MRCS and FRCS 1968; MB BS Melbourne 1963; FRCS Ed 1967; FRACS 1983.

Born
29 September 1939
Melbourne, Australia
Died
11 January 1985
King Island
Occupation
ENT surgeon

Details

Wallace Robert Watson was born in Melbourne on 29 September 1939 the son of Heyworth Alexander Wigglesworth Watson FRCS (Lives of the Fellows 1974-1982 p.407), an ear, nose and throat surgeon. His family originated from Montrose and two great-great-uncles had been awarded gold medals in the Edinburgh MD. One of them, Professor Morrison Watson FRS later became Professor of Anatomy in Manchester.

His early education was at Melbourne Church of England Grammar School where he became school prefect, captain of boats, stroke of the first VIII and winner of a Commonwealth scholarship to Melbourne University, which he entered in 1958. He qualified in 1963 and spent his intern year at Footscray Hospital where he met his future wife Elizabeth Burgin, whom he married on 12 June 1966. There were three sons of the marriage, James, Cameron and Lachlan.

He spent a further year at Prince Henry's Hospital before leaving for three years postgraduate study in Britain, working in the ear, nose and throat departments of the Royal Infirmary, Edinburgh, the Radcliffe Infirmary, Oxford and Addenbrooke's Hospital, Cambridge. He passed the FRCS Edinburgh in 1967 and the FRCS in the following year being successful at the first attempt at both examinations.

Returning to Australia in 1969 he joined his father's ear, nose and throat practice in Melbourne and was appointed assistant otolaryngologist at Prince Henry's Hospital, a post once held by his father, and also ear, nose and throat surgeon to the Queen Victoria Medical Centre where he had total responsibility for the service which included a large paediatric ENT commitment. He served as honorary secretary to the senior medical staff of the hospital and his achievements were rewarded by his election as a Fellow of the Royal Australasian College of Surgeons in 1983.

In addition to his professional commitment he loved the outdoors and in his spare time managed to develop a large farm on King Island off Tasmania. He was a keen shot, a patient angler and a very professional yachtsman. Tragically he died in a sailing accident at King Island on 11 January 1985 aged 45 when a catamaran capsized. He is survived by his wife and three sons.

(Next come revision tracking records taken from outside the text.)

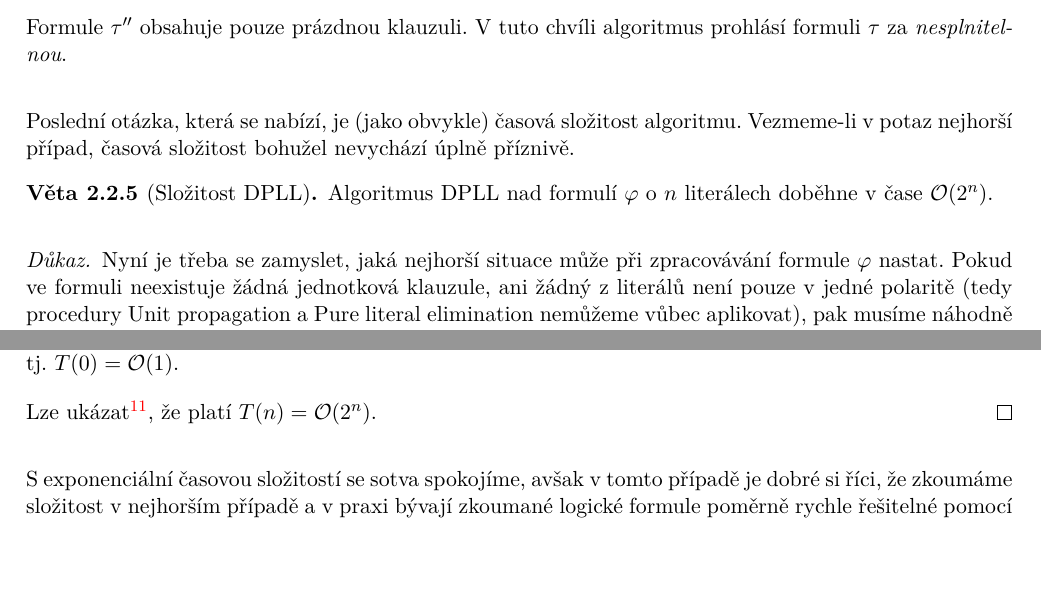
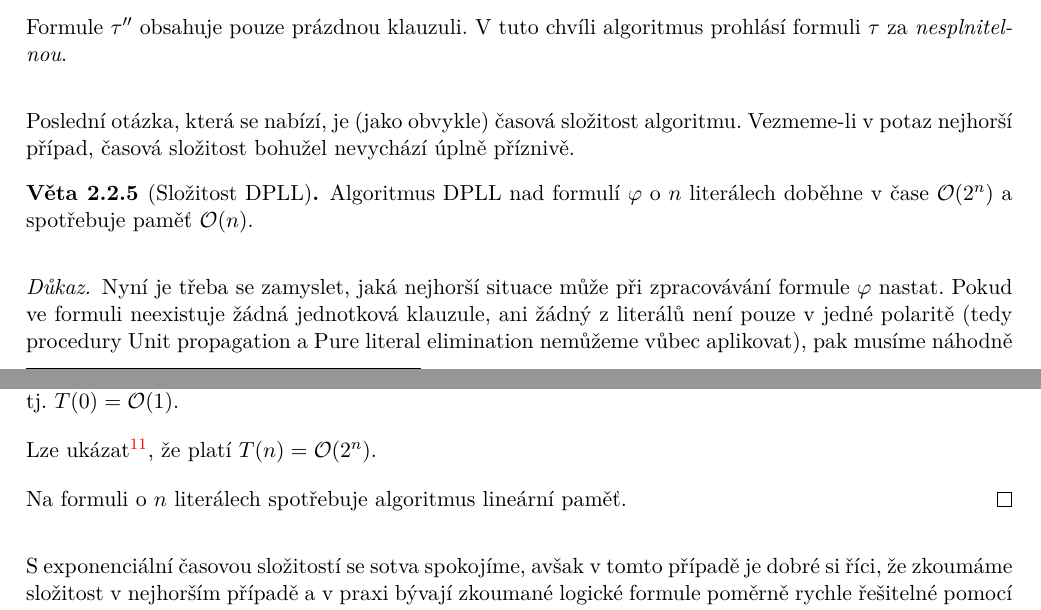
Before and after one commit to D4vEOFF/TI-skripta, a LaTeX book (ti-tretak.tex, which reads 02-problemy/sections/s02-sat.tex): two parts of pages 30 and 31 of 31 before the commit and two parts of pages 30 and 31 of 32 after it, joined at a grey line, cut so that both start at the same text, the shorter picture padded with empty space. Compiled offline with pdfLaTeX.

Commit message:
Aktualizována ch02s02

```diff
--- a/02-problemy/sections/s02-sat.tex
+++ b/02-problemy/sections/s02-sat.tex
@@ -121,7 +121,7 @@ Ukažme si ještě jeden jednodušší příklad.
 
 Poslední otázka, která se nabízí, je (jako obvykle) časová složitost algoritmu. Vezmeme-li v potaz nejhorší případ, časová složitost bohužel nevychází úplně příznivě.
 \begin{theorem}[Složitost DPLL]
-    Algoritmus DPLL nad formulí $\varphi$ o $n$ literálech doběhne v čase $\bigO{2^n}$.
+    Algoritmus DPLL nad formulí $\varphi$ o $n$ literálech doběhne v čase $\bigO{2^n}$ a spotřebuje paměť $\bigO{n}$.
 \end{theorem}
 \begin{proof}
     Nyní je třeba se zamyslet, jaká nejhorší situace může při zpracovávání formule $\varphi$ nastat. Pokud ve formuli neexistuje žádná jednotková klauzule, ani žádný z literálů není pouze v jedné polaritě (tedy procedury Unit propagation a Pure literal elimination nemůžeme vůbec aplikovat), pak musíme náhodně vybrat nějaký z literálů $\ell$ a rekurzivně zkusit obě možnosti ohodnocení. Pokud toto nastane v každém volání DPLL, vždy eliminujeme pouze jeden literál. Uvažujme, že jedno volání funkce DPLL obecně zabere $c$ kroků, přičemž následně voláme funkci \emph{dvakrát} na formuli o $n-1$ literálech (jeden jsme eliminovali). Pokud si označíme počet kroků nad formulí o $n$ literálech $T(n)$, pak můžeme dojít k následujícímu vztahu:
@@ -142,6 +142,8 @@ Poslední otázka, která se nabízí, je (jako obvykle) časová složitost alg
         Protože nás však zajímá asymptotické chování algoritmu, konstanty $c+1$ a $c$ můžeme zanedbat. Z toho již můžeme vidět, že složitost je exponenciální.
         \[T(n)=\bigO{(c+1)2^n-c}=\bigO{2^n}\]
     }, že platí $T(n)=\bigO{2^n}$.
+
+    Na formuli o $n$ literálech spotřebuje algoritmus lineární paměť.
 \end{proof}
 
 S exponenciální časovou složitostí se sotva spokojíme, avšak v tomto případě je dobré si říci, že zkoumáme složitost v nejhorším případě a v praxi bývají zkoumané logické formule poměrně rychle řešitelné pomocí DPLL.
```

Sources used to compile this entry: [Med J Aust 1985, 143, 310; Melburnia Club Newsletter February 1985; The King Island News 16 January 1985].

The Royal College of Surgeons of England